[SUPPLIED DATA — start]

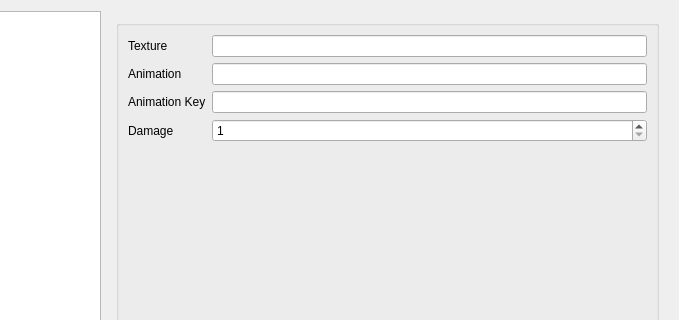
Before: the Qt Designer form tools/def_editor/ui/projectiles.ui in aleios/SpaceProjectDreamcast, drawn with Qt 5; both pictures show x 166 to 845 and y 0 to 320 of the 845 by 509 pixel window.
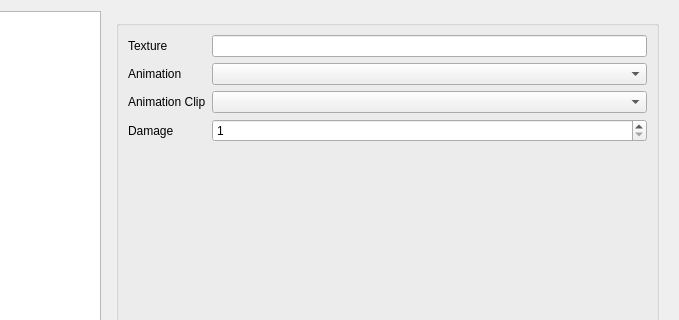
After: the same form once the commit is applied.

Commit message: feat: Convert animation key and clip textboxes to dropdowns.

```diff
--- a/tools/def_editor/ui/projectiles.ui
+++ b/tools/def_editor/ui/projectiles.ui
@@ -96,19 +96,13 @@
             </property>
            </widget>
           </item>
-          <item row="1" column="1">
-           <widget class="QLineEdit" name="tbProjAnimation"/>
-          </item>
           <item row="2" column="0">
            <widget class="QLabel" name="label_3">
             <property name="text">
-             <string>Animation Key</string>
+             <string>Animation Clip</string>
             </property>
            </widget>
           </item>
-          <item row="2" column="1">
-           <widget class="QLineEdit" name="tbProjAnimationKey"/>
-          </item>
           <item row="3" column="0">
            <widget class="QLabel" name="label_6">
             <property name="text">
@@ -126,6 +120,26 @@
             </property>
            </widget>
           </item>
+          <item row="1" column="1">
+           <widget class="QComboBox" name="cbAnimation">
+            <property name="sizePolicy">
+             <sizepolicy hsizetype="MinimumExpanding" vsizetype="Fixed">
+              <horstretch>0</horstretch>
+              <verstretch>0</verstretch>
+             </sizepolicy>
+            </property>
+           </widget>
+          </item>
+          <item row="2" column="1">
+           <widget class="QComboBox" name="cbAnimationClip">
+            <property name="sizePolicy">
+             <sizepolicy hsizetype="MinimumExpanding" vsizetype="Fixed">
+              <horstretch>0</horstretch>
+              <verstretch>0</verstretch>
+             </sizepolicy>
+            </property>
+           </widget>
+          </item>
          </layout>
         </widget>
        </item>
```
The commit also changes 8 other files.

[SUPPLIED DATA — finish]

Say how many lines of the data include the string "projectiles". Nothing other than the number should be given.

*SOLVED EXERCISE*: 3